Wednesday, January 14, 2009

On Piracy and Taking Responsibility.

That piracy is an international crime with universal jurisdiction is well established in law.(1) This means that any nation has the right to criminalise piracy and prosecute offenders, no matter where the crime is committed.

There is therefore nothing in international law that prevents the nations patrolling the coast of East Africa and Somalia to capture and prosecute pirates. This includes Denmark, which has sent the pride of its navy, the HDMS Absolon, to the area.

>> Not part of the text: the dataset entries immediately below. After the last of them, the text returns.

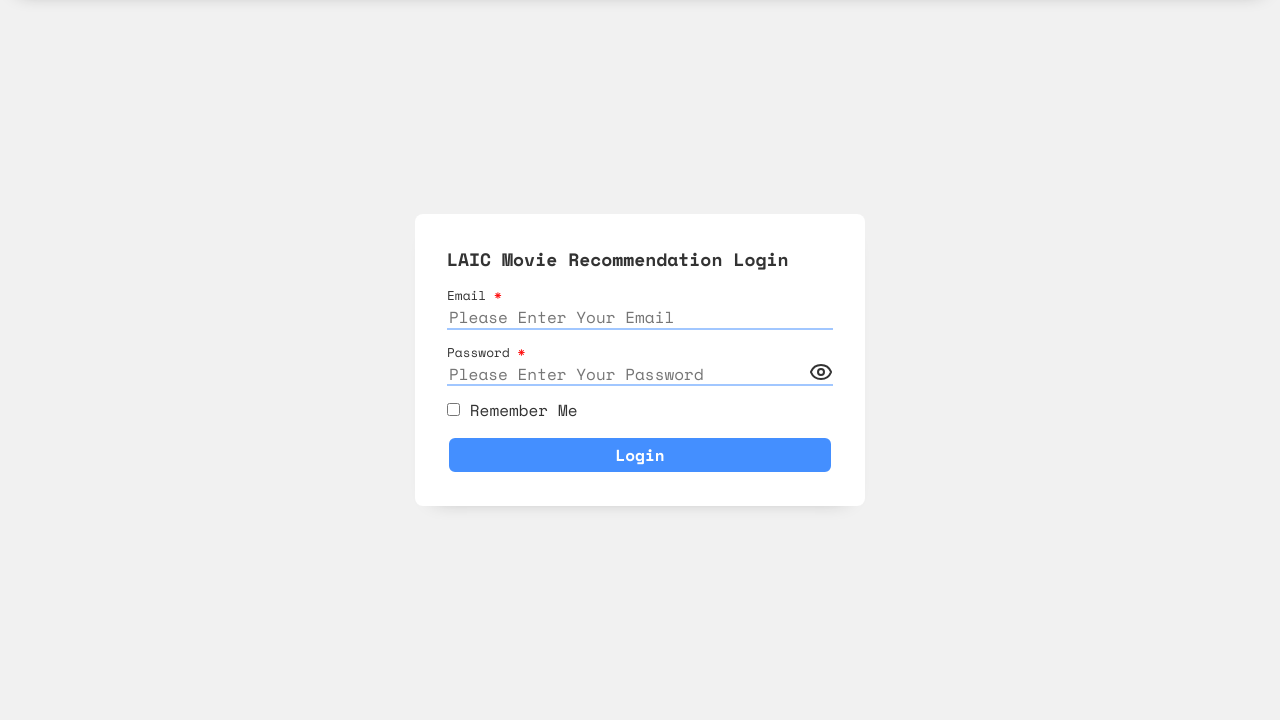
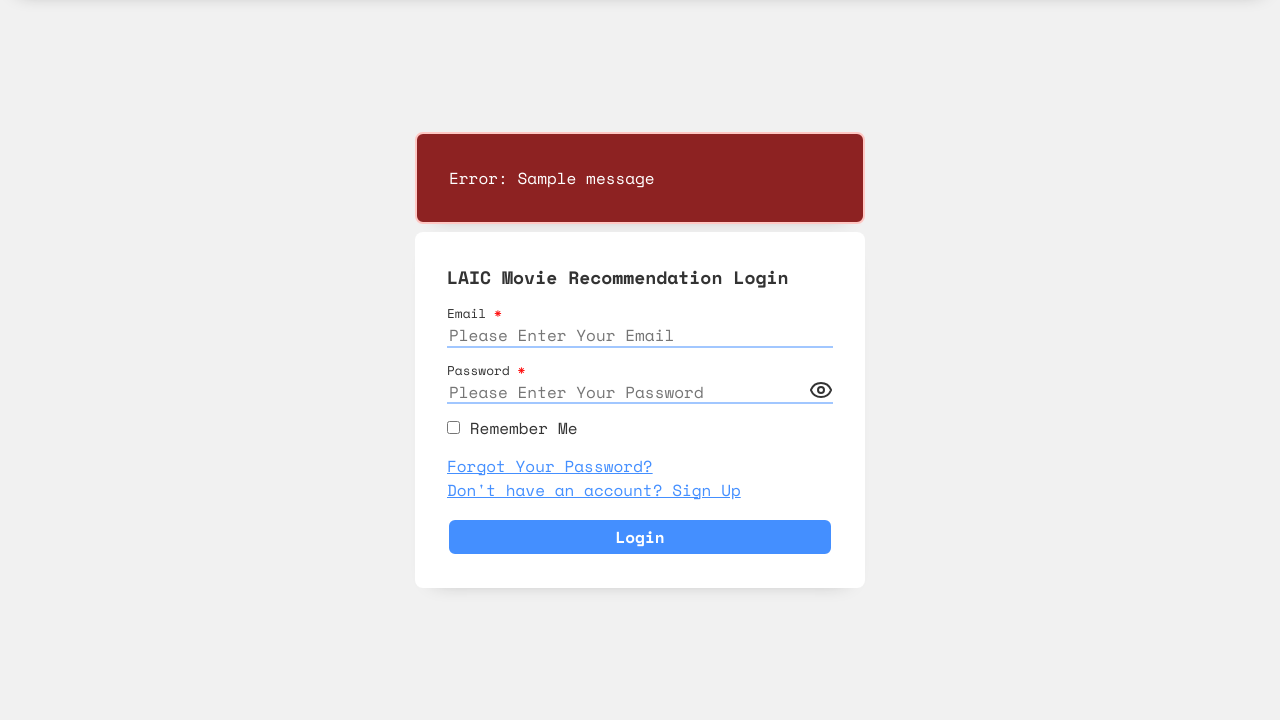
Before and after one commit to loyolaAI/MovieRec-F24, a Flask app: page /login in a window 1280 px wide. Shown: the part 80-800 px from the top of the page. Run offline with Flask 3, Linux system fonts and the light colour scheme; tables that the repository leaves empty hold one stand-in row (values such as "Sample post"); one stand-in notice (Sample message) is shown; parts of the project's set-up code (start-up, migrations or seed data) failed here and were passed over; some libraries are stand-ins or nearby versions.

Commit message:
- Password reset system mostly working - Need to integrate email for sending reset token

```diff
--- a/app/__init__.py
+++ b/app/__init__.py
@@ -1,7 +1,7 @@
 from flask import Flask  # type: ignore
 from sqlalchemy.orm import DeclarativeBase, MappedAsDataclass  # type: ignore
 from flask_sqlalchemy import SQLAlchemy  # type: ignore
-from flask_login import LoginManager
+from flask_login import LoginManager  # type: ignore
 
 from app.exceptions import init_exception_handler
 
@@ -26,6 +26,7 @@ def create_app():
 
     from app.db_models.user import User
     from app.db_models.movie_rating import MovieRating
+    from app.db_models.password_reset_token import PasswordResetToken
 
     login_manager = LoginManager()
     login_manager.login_view = "login"
--- a/app/db_models/user.py
+++ b/app/db_models/user.py
@@ -1,6 +1,5 @@
 from sqlalchemy.orm import Mapped, mapped_column, relationship  # type: ignore
-import sqlalchemy as s  # type: ignore
-from flask_login import UserMixin
+from flask_login import UserMixin  # type: ignore
 
 from app import db
 
@@ -16,6 +15,8 @@ class User(UserMixin, db.Model):
     profile_image_id: Mapped[str] = mapped_column(nullable=True)
     profile_image_url: Mapped[str] = mapped_column(nullable=True)
 
+    reset_token: Mapped["PasswordResetToken"] = relationship("PasswordResetToken", back_populates="user")  # type: ignore
+
     letterboxd_username: Mapped[str] = mapped_column(unique=True)
     ratings: Mapped[list["MovieRating"]] = relationship("MovieRating", back_populates="user")  # type: ignore
 
--- a/app/routes.py
+++ b/app/routes.py
@@ -1,11 +1,19 @@
 from flask import request, jsonify, render_template, redirect, url_for, flash
 from flask_login import login_required, current_user, login_user, logout_user  # type: ignore
 from werkzeug.security import check_password_hash
+from datetime import datetime
 
 from app.functions.movie_recommender import movie_recommendation
 from app.mockdata import data
 
-from app.functions.user_actions import get_user_by_email, create_user
+from app.functions.user_actions import (
+    get_user_by_email,
+    create_user,
+    create_reset_token,
+    delete_reset_token,
+    get_reset_token,
+    update_password,
+)
 from app import db
 
 
@@ -15,6 +23,7 @@ def init_routes(app):
     def home():
         return render_template("index.html", user=current_user)
 
+    # ================== Authentication ==================
     @app.route("/signup")
     def signup():
         return render_template("signup.html")
@@ -70,6 +79,61 @@ def init_routes(app):
         logout_user()
         return redirect(url_for("login"))
 
+    @app.route("/reset-password")
+    def reset_password():
+        return render_template("reset-password.html")
+
+    @app.route("/reset-password", methods=["POST"])
+    def reset_password_post():
+        email = request.get_json()["email"]
+
+        # Check if user exists
+        user = get_user_by_email(email)
+        if not user:
+            flash("User not found")
+
+        reset_token = []
+
+        # Check if there is already a reset password token
+        # If there is, delete the existing one and create a new one
+        if not user.reset_token:
+            reset_token.append(create_reset_token(user))
+        elif user.reset_token:
+            if user.reset_token.expires_at > datetime.now():
+                delete_reset_token(user.reset_token)
+                reset_token.append(create_reset_token(user))
+            elif user.reset_password_token.expires_at < datetime.now():
+                reset_token.append(create_reset_token(user))
+
+        db.session.add(reset_token[0])
+        db.session.commit()
+
+        return jsonify({"Status": 200, "token": reset_token[0].token})
+
+    @app.route("/reset-password-token", methods=["POST"])
+    def reset_password_token_post():
+        token = request.get_json()["reset-token"]
+        new_password = request.get_json()["password"]
+
+        reset_token = get_reset_token(token)
+
+        # Check if token exists
+        if not reset_token:
+            flash("Token not found")
+            return jsonify({"Status": 404, "Message": "Token not found"})
+
+        # Check if token is expired
+        if reset_token.expires_at < datetime.now():
+            flash("Token has expired")
+            return jsonify({"Status": 400, "Message": "Token expired"})
+
+        # Update user password
+        update_password(reset_token.user, new_password)
+
+        return jsonify({"Status": 200, "Message": "Password updated successfully"})
+
+    # ================== Authentication ==================
+
     # Recommendation
     @app.route("/recommend", methods=["POST"])
     def recommend():
--- a/app/static/styles/mainPage.css
+++ b/app/static/styles/mainPage.css
@@ -62,6 +62,9 @@ textarea:not([rows]) {
 :root {
   --primary: #448FFF;
   --primary-muted: #448fff80;
+}
+a {
+  color: inherit;
 }
 
 /* ============ CSS RESETS ============ */
@@ -168,6 +171,24 @@ main {
   display: flex;
   justify-content: center;
   align-items: center;
+  flex-direction: column;
+
+  .notification {
+    height: auto;
+    user-select: none;
+    max-width: 450px;
+    width: 100%;
+    padding: 2rem;
+    border-radius: 8px;
+    box-shadow: 0 10px 20px -20px gray;
+    background-color: white;
+
+    &.is-danger {
+      background-color: #8d2222;
+      border: 2px solid #FFC7C3;
+      color: white;
+    }
+  }
 }
 
 .auth-card {
@@ -250,6 +271,18 @@ main {
       background-color: rgb(62, 132, 238);
     }
   }
+
+  a {
+    color: var(--primary);
+  }
+}
+
+.expanding-card {
+  max-height: 0px;
+  height: 100%;
+  padding: 0px;
+  overflow: hidden;
+  transition: max-height 0.3s;
 }
 
 /* ============ GLOBAL STYLES ============ */
--- a/app/templates/login.html
+++ b/app/templates/login.html
@@ -1,7 +1,14 @@
 {% extends "base.html" %}
 
 {% block content %}
-<div class="auth-page-container">
+<div class="auth-page-container" style="gap: 0.5rem;">
+  {% with messages = get_flashed_messages() %}
+  {% if messages %}
+      <div class="notification is-danger">
+          Error: {{ messages[0] }}
+      </div>
+  {% endif %}
+  {% endwith %}
   <form class="auth-card" method="POST" action="/login">
     <span style="font-size: large; font-weight: bold; ">LAIC Movie Recommendation Login</span>
 
@@ -35,6 +42,11 @@
       Remember Me
     </label>
 
+    <div style="display: grid;">
+      <a tabindex="-1" href="/reset-password">Forgot Your Password?</a>
+      <a tabindex="-1" href="/signup">Don't have an account? Sign Up</a>
+    </div>
+
     <Button>Login</Button>
   </form>
 </div>
```
Also changed, not shown: app/db_models/password_reset_token.py (added, +19 -0 lines), app/functions/user_actions.py (+32 -0 lines), app/templates/reset-password.html (added, +124 -0 lines), app/templates/signup.html (+9 -5 lines).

Twice the Absolon has taken pirates captive. First, in September 2008, when it let them go,(2) and now in January 2009, where the government is trying to pass them on the Netherlands. The reason for letting the pirates go is that there isn't jurisdiction in Danish law to prosecute the pirates.(3) This problem could easily be remedied, but the majority of the Danish parliament is at present unwilling to change the law.(4)

Although international law may not be perfect in dealing with piracy,(5) the real problem is political rather than legal. If Somali pirates are taken to Denmark for trial, Denmark will probably have to house these people for life. Whether the individuals are convicted or not, Denmark will, most likely, be unable to return them to Somalia or any other country. Either the local authorities, or lack thereof, will not accept suspected pirates, or there will be a substantial risk that they will be subject to torture, or inhuman treatment, if returned to their country of origin. Denmark is commited to not extraditing individuals where there is such a risk.

Capture and prosecution of pirates is, therefore, problematic, but what kind of government runs away from its commitment to combat piracy, and is unwilling take the consequences of standing up to principle? While other countries may also be shirking their responsibility to deal with the problem,(6) the failure of the Danish government to act does not reflect well on Denmark.


1) See, for example, the Princeton Principles of Universal Jurisdiction,
2) Danmark løslader ti pirater,
3) Minister opgiver at retsforfølge pirater,
4) Absalon må løslade pirater,
5) See, for example, this comment by Eugene Kontorovich, associate professor, Northwestern University School of Law, at
6) The British Foreign Office has, for example, advised the British Navy not to detain pirates. See: Pirates can claim UK asylum,


Post a Comment

<< Home